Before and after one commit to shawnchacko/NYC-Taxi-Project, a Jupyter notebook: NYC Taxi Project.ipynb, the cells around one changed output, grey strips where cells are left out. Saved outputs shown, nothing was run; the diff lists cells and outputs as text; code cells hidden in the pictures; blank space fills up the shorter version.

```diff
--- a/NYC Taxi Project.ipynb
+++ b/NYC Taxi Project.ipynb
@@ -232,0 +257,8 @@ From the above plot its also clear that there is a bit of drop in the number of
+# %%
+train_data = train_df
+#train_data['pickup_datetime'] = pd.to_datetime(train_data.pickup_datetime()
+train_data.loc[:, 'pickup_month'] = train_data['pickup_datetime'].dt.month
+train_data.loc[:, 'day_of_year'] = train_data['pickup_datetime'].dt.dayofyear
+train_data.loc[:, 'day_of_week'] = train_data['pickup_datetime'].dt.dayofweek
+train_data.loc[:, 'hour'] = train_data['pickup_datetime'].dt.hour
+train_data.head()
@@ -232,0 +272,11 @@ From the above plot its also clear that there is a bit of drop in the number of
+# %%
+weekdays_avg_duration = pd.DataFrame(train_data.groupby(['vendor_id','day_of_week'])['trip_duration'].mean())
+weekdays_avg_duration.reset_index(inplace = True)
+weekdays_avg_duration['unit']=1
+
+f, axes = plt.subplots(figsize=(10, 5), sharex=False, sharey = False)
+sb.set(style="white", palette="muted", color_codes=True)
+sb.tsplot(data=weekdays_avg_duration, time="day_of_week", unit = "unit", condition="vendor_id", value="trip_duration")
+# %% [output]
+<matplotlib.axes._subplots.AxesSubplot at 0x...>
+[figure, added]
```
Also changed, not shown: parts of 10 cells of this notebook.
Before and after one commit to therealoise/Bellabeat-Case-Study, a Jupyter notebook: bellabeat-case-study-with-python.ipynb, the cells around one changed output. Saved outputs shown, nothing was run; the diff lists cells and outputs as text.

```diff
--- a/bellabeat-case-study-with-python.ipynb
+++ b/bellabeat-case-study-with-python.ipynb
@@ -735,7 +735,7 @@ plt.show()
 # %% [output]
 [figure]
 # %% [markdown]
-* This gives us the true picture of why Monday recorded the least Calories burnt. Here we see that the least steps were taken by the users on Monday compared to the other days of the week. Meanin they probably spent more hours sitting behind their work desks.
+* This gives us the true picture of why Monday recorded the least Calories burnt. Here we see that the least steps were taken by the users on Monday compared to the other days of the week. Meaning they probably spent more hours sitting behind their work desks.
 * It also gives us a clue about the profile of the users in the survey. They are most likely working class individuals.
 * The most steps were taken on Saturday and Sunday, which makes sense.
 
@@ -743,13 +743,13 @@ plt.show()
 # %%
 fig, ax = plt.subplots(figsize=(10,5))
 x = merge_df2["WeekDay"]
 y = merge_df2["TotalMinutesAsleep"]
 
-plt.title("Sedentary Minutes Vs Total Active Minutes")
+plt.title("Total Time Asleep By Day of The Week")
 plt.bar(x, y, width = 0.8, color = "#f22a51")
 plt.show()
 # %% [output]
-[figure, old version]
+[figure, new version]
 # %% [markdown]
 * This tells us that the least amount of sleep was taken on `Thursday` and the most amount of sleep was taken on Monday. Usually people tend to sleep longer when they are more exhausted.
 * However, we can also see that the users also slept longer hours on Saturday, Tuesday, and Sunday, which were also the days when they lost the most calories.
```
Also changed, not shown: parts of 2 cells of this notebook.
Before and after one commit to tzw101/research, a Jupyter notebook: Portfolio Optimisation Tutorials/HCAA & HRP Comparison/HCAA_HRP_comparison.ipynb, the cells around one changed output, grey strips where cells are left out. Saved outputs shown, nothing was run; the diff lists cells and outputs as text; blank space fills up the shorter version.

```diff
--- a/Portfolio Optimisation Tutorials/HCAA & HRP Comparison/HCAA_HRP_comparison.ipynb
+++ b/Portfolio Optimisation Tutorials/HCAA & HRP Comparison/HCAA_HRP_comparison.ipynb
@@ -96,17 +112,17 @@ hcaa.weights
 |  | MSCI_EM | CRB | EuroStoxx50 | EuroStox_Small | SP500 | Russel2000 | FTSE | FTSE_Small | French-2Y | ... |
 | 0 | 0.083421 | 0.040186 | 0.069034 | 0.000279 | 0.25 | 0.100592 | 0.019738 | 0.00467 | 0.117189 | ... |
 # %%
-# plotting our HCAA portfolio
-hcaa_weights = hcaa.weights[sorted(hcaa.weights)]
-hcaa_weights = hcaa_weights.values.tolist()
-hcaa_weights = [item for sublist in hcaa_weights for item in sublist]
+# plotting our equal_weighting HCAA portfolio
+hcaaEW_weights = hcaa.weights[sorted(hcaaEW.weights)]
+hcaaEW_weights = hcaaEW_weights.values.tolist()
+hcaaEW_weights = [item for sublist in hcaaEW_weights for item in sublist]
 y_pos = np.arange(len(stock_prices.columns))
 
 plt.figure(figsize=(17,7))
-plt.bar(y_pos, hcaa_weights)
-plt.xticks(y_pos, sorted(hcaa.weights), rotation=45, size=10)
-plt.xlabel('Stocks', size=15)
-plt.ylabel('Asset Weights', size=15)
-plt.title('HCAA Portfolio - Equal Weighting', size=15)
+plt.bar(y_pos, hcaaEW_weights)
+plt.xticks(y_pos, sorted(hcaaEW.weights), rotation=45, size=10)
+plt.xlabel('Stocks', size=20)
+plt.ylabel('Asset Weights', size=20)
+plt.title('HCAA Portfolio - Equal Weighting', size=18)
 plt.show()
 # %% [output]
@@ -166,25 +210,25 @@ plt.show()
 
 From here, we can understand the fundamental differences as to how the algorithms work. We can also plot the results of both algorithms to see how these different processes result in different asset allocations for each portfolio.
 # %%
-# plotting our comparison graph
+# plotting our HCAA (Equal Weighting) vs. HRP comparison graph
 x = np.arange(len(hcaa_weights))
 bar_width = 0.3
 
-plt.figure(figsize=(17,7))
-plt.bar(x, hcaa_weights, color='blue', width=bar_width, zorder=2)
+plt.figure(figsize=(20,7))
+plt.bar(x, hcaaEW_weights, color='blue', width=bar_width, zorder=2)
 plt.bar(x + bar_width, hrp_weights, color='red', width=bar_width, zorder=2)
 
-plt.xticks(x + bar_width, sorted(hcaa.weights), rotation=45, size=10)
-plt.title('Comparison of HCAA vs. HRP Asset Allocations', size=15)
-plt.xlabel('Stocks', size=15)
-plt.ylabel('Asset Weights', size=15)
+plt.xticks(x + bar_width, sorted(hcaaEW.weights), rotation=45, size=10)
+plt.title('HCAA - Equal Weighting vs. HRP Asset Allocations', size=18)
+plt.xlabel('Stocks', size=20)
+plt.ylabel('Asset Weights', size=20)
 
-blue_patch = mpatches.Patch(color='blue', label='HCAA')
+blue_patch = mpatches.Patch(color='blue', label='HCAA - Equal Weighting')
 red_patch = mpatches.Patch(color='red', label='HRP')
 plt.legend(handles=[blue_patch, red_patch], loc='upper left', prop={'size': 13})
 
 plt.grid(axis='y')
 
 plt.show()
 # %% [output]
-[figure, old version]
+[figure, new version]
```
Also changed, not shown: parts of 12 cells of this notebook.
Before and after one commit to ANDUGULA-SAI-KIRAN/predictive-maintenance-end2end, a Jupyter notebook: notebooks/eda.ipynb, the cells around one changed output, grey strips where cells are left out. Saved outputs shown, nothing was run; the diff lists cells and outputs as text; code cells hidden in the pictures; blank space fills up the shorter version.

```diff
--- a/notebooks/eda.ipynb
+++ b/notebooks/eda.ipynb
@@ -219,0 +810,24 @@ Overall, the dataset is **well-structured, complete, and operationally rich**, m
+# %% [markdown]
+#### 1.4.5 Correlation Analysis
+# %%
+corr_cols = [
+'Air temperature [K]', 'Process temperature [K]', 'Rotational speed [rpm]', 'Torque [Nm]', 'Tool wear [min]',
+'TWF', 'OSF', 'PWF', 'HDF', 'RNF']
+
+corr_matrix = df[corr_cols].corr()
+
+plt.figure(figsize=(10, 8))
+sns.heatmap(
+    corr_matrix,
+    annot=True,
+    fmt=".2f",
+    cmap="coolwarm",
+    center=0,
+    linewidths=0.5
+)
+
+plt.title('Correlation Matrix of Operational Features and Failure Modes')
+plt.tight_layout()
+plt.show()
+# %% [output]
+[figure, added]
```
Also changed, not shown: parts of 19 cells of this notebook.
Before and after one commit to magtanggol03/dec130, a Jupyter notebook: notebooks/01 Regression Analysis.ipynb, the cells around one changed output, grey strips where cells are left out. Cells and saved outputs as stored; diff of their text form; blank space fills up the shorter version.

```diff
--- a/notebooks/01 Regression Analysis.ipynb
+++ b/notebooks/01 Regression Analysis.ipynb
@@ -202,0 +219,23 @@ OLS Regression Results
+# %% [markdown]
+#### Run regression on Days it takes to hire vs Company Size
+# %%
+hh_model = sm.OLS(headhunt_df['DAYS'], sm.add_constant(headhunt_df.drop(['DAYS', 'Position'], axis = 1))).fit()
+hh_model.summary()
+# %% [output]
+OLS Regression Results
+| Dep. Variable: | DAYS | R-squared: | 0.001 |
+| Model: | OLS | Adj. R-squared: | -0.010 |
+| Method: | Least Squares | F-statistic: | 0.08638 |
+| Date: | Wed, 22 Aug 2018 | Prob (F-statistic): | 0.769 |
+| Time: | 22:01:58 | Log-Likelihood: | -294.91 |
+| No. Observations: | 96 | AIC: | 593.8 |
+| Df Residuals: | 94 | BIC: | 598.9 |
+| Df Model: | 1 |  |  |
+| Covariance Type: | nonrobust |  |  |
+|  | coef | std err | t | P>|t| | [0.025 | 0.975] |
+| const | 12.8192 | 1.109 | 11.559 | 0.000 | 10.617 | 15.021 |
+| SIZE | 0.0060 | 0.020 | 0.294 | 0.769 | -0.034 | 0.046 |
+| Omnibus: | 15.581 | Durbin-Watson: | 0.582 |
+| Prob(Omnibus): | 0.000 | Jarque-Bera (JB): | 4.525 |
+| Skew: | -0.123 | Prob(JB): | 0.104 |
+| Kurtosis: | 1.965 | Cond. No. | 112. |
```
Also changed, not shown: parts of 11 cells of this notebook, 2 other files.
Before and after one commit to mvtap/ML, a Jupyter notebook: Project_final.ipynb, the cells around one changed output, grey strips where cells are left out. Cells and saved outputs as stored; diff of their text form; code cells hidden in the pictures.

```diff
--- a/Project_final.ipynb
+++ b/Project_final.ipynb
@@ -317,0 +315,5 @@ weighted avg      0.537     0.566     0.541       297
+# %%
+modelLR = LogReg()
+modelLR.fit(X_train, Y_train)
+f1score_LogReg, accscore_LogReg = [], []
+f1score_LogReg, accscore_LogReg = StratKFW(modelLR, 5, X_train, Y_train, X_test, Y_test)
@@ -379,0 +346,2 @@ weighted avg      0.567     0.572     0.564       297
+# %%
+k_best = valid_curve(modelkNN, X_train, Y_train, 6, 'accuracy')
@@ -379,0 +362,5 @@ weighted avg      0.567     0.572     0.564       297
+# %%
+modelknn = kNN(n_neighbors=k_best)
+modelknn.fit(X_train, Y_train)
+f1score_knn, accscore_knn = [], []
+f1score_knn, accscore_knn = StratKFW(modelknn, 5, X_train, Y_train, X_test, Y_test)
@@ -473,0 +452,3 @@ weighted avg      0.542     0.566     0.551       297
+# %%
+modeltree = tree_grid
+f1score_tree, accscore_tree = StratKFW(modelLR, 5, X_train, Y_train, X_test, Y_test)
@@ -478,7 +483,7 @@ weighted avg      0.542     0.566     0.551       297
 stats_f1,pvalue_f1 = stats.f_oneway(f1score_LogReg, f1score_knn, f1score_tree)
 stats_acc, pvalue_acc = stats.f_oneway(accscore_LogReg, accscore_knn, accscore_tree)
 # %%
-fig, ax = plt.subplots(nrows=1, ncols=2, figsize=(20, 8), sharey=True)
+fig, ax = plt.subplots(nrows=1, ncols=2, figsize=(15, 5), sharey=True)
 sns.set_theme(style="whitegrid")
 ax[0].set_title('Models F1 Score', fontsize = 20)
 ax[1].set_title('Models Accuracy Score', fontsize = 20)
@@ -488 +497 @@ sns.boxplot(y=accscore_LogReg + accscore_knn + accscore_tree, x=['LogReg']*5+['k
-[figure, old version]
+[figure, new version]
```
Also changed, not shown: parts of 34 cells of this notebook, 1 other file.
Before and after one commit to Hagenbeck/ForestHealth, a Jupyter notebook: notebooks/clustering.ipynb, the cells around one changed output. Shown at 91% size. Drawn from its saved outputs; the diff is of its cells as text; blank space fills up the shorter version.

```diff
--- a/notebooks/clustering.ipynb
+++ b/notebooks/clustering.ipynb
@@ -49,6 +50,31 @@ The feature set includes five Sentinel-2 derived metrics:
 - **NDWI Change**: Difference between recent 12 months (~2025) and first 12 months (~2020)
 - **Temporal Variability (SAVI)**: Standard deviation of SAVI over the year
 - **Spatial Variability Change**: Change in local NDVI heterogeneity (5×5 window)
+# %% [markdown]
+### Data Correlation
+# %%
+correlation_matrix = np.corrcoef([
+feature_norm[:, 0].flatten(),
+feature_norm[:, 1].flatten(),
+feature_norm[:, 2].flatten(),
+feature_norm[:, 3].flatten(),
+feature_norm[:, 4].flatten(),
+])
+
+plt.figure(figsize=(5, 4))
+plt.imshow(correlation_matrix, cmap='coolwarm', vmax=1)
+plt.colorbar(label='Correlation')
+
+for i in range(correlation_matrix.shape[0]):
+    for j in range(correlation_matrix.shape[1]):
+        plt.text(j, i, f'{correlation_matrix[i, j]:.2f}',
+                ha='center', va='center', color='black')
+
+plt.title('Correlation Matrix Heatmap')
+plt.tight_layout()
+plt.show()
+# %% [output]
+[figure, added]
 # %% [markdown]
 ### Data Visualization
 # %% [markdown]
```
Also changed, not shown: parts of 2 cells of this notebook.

★ ★ ★ ★ ★ ★ ★

### Task goal
All lines in the records above that contain "with" are to be reported.

### Solution
Before and after one commit to therealoise/Bellabeat-Case-Study, a Jupyter notebook: bellabeat-case-study-with-python.ipynb, the cells around one changed output. Saved outputs shown, nothing was run; the diff lists cells and outputs as text.
--- a/bellabeat-case-study-with-python.ipynb
+++ b/bellabeat-case-study-with-python.ipynb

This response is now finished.